Faculty and Staff members have degrees in criminal justice, law, jurisprudence, linguistics, biology,
criminology, justice studies, political science, psychology, sociology and social
work. Research and teaching interests include criminal and comparative law; police;
law and society; theory; capital punishment; juvenile justice, child abuse and neglect;
family law and family violence; forensics; policy evaluation; immigration; punishment;
race and racism; violence; and historical and comparative justice issues. Based on
scholarly production and faculty citations, the Justice Studies Department is recognized
as a leading justice program in California.
Our department is lead by a team of innovative scholars who include:
Dr. James D. Lee, Department Chair - Dr. James Lee typically does research that reveals the processes by which people become winners or losers. He has explored the effectiveness of programs in higher education and in community settings, some to enhance success and others to improve life for the disadvantaged. He also looks at the ways that people who are labeled deviant respond to labels both personally and socially. He derives great joy from teaching about younger persons’ experiences in educational and correctional contexts. He also gains satisfaction from teaching students how to make sense of and produce quality research.
Dr. Alessandro De Giorgi, Graduate Coordinator - Alessandro received his PhD in Criminology from Keele University (United Kingdom) in 2005. Before joining the Department of Justice Studies in 2007, he was a research fellow in Criminology at the University of Bologna (Italy) and a visiting scholar at the Center for the Study of Law and Society (University of California, Berkeley). Alessandro De Giorgi is member of the Law & Society Association, the American Sociological Association, and the American Society of Criminology.
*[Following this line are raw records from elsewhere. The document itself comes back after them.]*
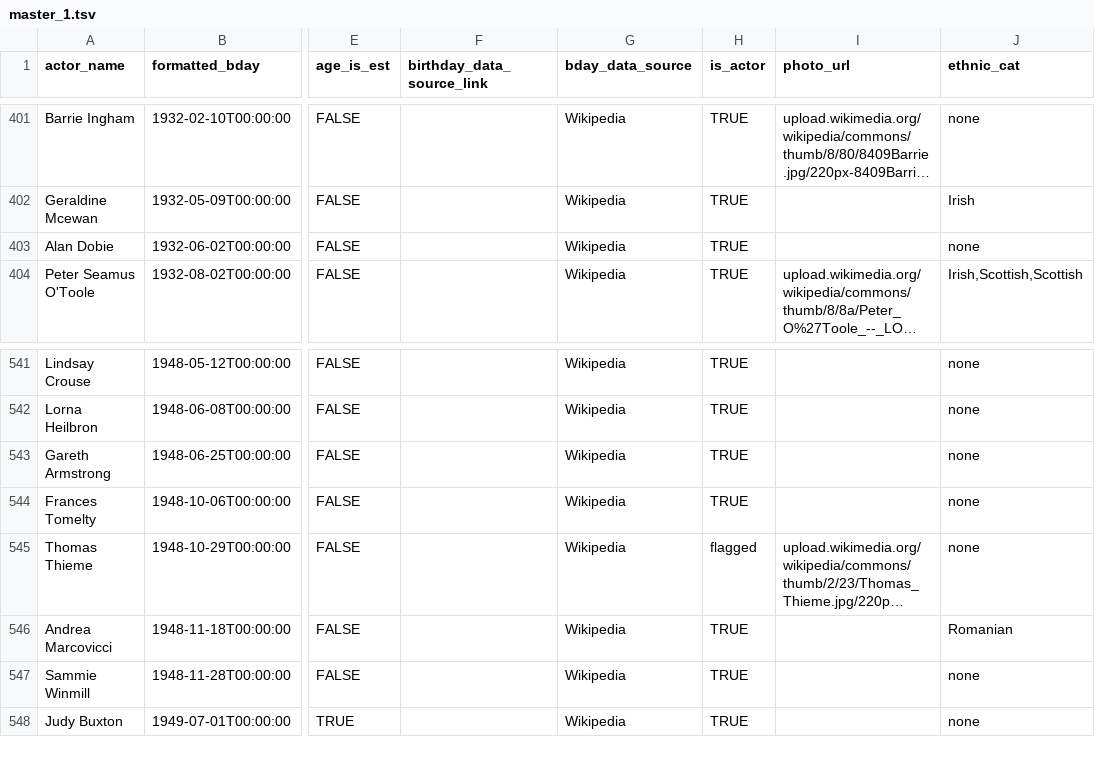
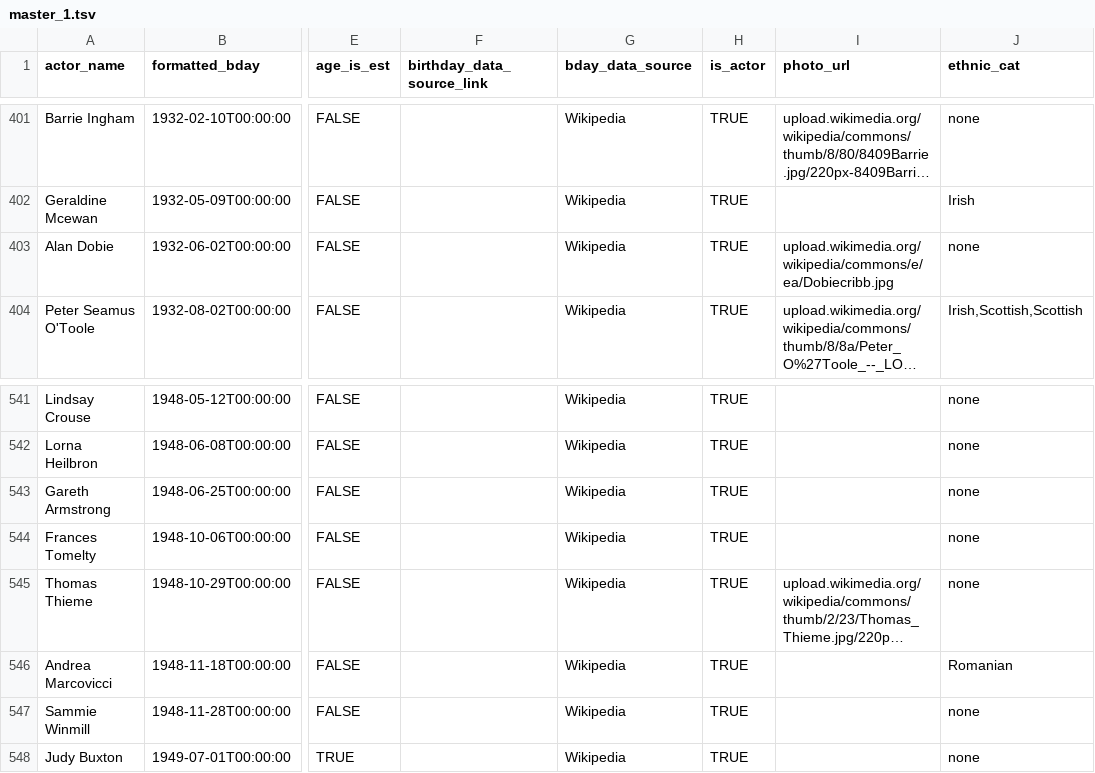
Before and after one commit to ewlin/shakespeare_production_data, a TSV file: data/master_1.tsv, drawn as a sheet; only a part is shown, gaps mark what is left out; long unchanged cells end in …; the diff covers the shown part only; the diff names each change by its address in the sheet, - before the commit and + after, or states it on an @@ line.

```diff
--- a/data/master_1.tsv
+++ b/data/master_1.tsv
-I403 (photo_url): (empty)
+I403 (photo_url): upload.wikimedia.org/wikipedia/commons/e/ea/Dobiecribb.jpg
-H545 (is_actor): flagged
+H545 (is_actor): TRUE
```
Also changed, not shown: 6 edited cells elsewhere in this file, data/ages/cleopatra_ages.tsv.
Dr. Danielle Harris, Undergraduate Coordinator - Danielle A Harris received her doctorate in Criminology in 2008 from Griffith University, Australia. Prior to that, she completed a Masters degree in Criminology and Criminal Justice at the University of Maryland (College Park) and a Bachelor of Arts Degree in Justice Studies (with Honors) at the Queensland University of Technology, Brisbane and the University of Westminster, London. Her research interests include many aspects of sexual offending: specialization and versatility; the criminal career paradigm; desistance; female sexual offending; and related public policy. Dr Harris is the Director of Research for the Art of Yoga Project, a nonprofit organization that provides a yoga and creative arts curriculum to girls in custody. She is also actively involved in the SJSU Record Clearance Project. When she is not grading or writing, she enjoys travel, theatre, and sleep.
Dr. Steven Lee, Director of Forensic Science Program - Professor Lee holds a BS from SUNY Binghamton in Biology, an MS from NYU and PhD from University of California, Berkeley in Molecular Biology. Dr. Lee is also currently a Visiting Scholar at UC Berkeley and serves frequently as a consultant or trainer in forensic DNA. He was formerly the Director of R&D at CA Dept of Justice DNA Laboratory from 1994-2000 where he served as an expert witness in DNA, spearheaded the implementation of robotics for sample processing, DNA extraction and STR amplification, and conducted DNA training courses. He is a Fellow in the Criminalistics section of the American Academy of Forensic Sciences, full member of the California Association of Criminalists, American Association for the Advancement of Science, National Science Teachers Association and is qualified as an American Society of Crime Laboratory Director’s Laboratory Accreditation Board inspector. He has taught courses in molecular biology at SFSU (1996-1998), Forensic genetics at UC Davis (1997), forensic DNA Typing of STRs at FIU (2003), Criminalistics, Forensic Science, DNA and Crime, Genetics Law and Society and Forensic Molecular Biology at SJSU.
Dr. William Armaline, Director of Human Rights Program - William Armaline is an assistant professor in the Department of Justice Studies at San José State University working primarily in the fields of sociology, education, and human rights. His areas of interest include sustainable political economic and ecological theory, critical race theory and anti-racism, critical pedagogy and transformative education, critical ethnography, inequality and youth, prison abolition, and drug policy reform. Dr. Armaline is currently in contract with Polity Press for a second book on the Political Sociology of Human Rights, and will serve as Director of the new Minor in Human Rights at San Jose State University beginning in Fall 2012.
Jan Hagemann, Alumni Coordinator - Jan Hagemann earned a bachelor's degree from UC Berkeley and a teaching credential and master's degree from San José State. She taught 100W in the Justice Studies Department and was formally a Faculty-in-Residence at the SJSU Writing Center. Jan was recognized as an Outstanding Lecturer for 2009/2010. Although she retired in 2013, she still serves as a volunteer in a variety of areas within the Department.